> Task to complete
Each line of the data is to be output verbatim, with the images removed.

(Beginning of Materials provided)

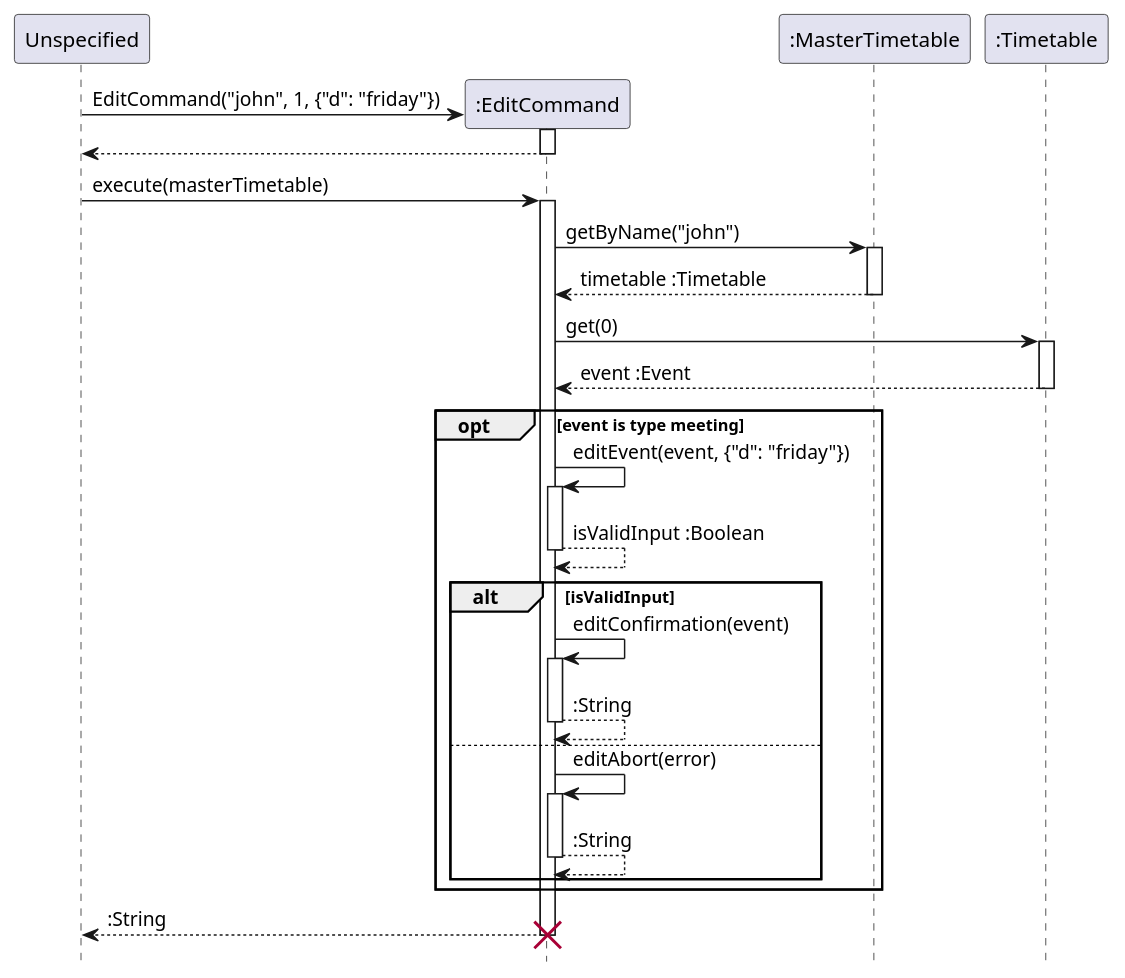
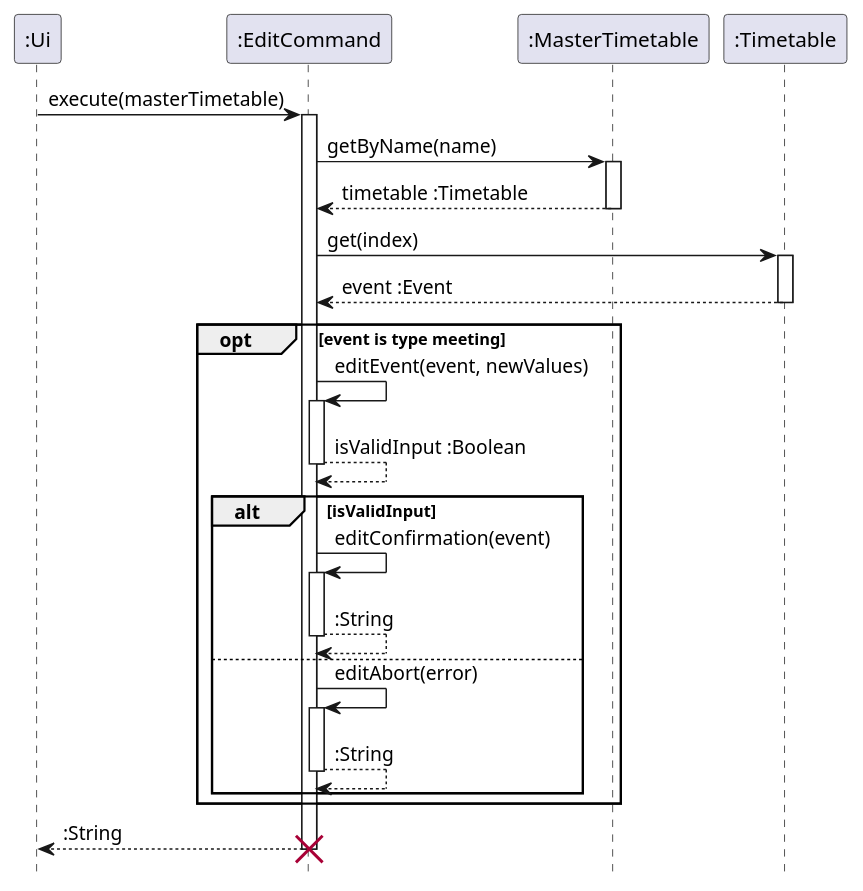
The diagram in docs/diagrams/EditCommandSequenceDiagram.puml (nus-cs2113-AY2122S2/tp), drawn with PlantUML before and after one commit. The commit also changed 7 other files, not shown here.

Commit message:
Update sequence diagram

```diff
--- a/docs/diagrams/EditCommandSequenceDiagram.puml
+++ b/docs/diagrams/EditCommandSequenceDiagram.puml
@@ -1,52 +1,46 @@
 @startuml
 hide footbox
 
-participant "Unspecified" as none
+participant ":Ui" as Ui
 participant ":EditCommand" as Command
 participant ":MasterTimetable" as Master
 participant ":Timetable" as Timetable
 
-create Command
-none -> Command : EditCommand("john", 1, {"d": "friday"})
-activate Command
-none <-- Command :
-deactivate Command
-
-none -> Command : execute(masterTimetable)
+Ui -> Command : execute(masterTimetable)
 activate Command
 
-Command ->  Master : getByName("john")
+Command ->  Master : getByName(name)
 activate Master
 Command <-- Master : timetable :Timetable
 deactivate Master
 
-Command -> Timetable : get(0)
+Command -> Timetable : get(index)
 activate Timetable
 Command <-- Timetable : event :Event
 deactivate Timetable
 
 opt event is type meeting
-Command -> Command : editEvent(event, {"d": "friday"})
+Command -> Command : editEvent(event, newValues)
 activate Command
 Command --> Command : isValidInput :Boolean
 deactivate Command
 
 alt isValidInput
 Command -> Command : editConfirmation(event)
 activate Command
 Command --> Command : :String
 deactivate Command
 
 else
 Command -> Command : editAbort(error)
 activate Command
 Command --> Command : :String
 deactivate Command
 end
 
 end
-none <-- Command : :String
+Ui <-- Command : :String
 deactivate Command
 destroy Command
 
 @enduml
```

(End of Materials provided)

> Written reply
The diagram in docs/diagrams/EditCommandSequenceDiagram.puml (nus-cs2113-AY2122S2/tp), drawn with PlantUML before and after one commit. The commit also changed 7 other files, not shown here.

Commit message:
Update sequence diagram

```diff
--- a/docs/diagrams/EditCommandSequenceDiagram.puml
+++ b/docs/diagrams/EditCommandSequenceDiagram.puml
@@ -1,52 +1,46 @@
 @startuml
 hide footbox
 
-participant "Unspecified" as none
+participant ":Ui" as Ui
 participant ":EditCommand" as Command
 participant ":MasterTimetable" as Master
 participant ":Timetable" as Timetable
 
-create Command
-none -> Command : EditCommand("john", 1, {"d": "friday"})
-activate Command
-none <-- Command :
-deactivate Command
-
-none -> Command : execute(masterTimetable)
+Ui -> Command : execute(masterTimetable)
 activate Command
 
-Command ->  Master : getByName("john")
+Command ->  Master : getByName(name)
 activate Master
 Command <-- Master : timetable :Timetable
 deactivate Master
 
-Command -> Timetable : get(0)
+Command -> Timetable : get(index)
 activate Timetable
 Command <-- Timetable : event :Event
 deactivate Timetable
 
 opt event is type meeting
-Command -> Command : editEvent(event, {"d": "friday"})
+Command -> Command : editEvent(event, newValues)
 activate Command
 Command --> Command : isValidInput :Boolean
 deactivate Command
 
 alt isValidInput
 Command -> Command : editConfirmation(event)
 activate Command
 Command --> Command : :String
 deactivate Command
 
 else
 Command -> Command : editAbort(error)
 activate Command
 Command --> Command : :String
 deactivate Command
 end
 
 end
-none <-- Command : :String
+Ui <-- Command : :String
 deactivate Command
 destroy Command
 
 @enduml
```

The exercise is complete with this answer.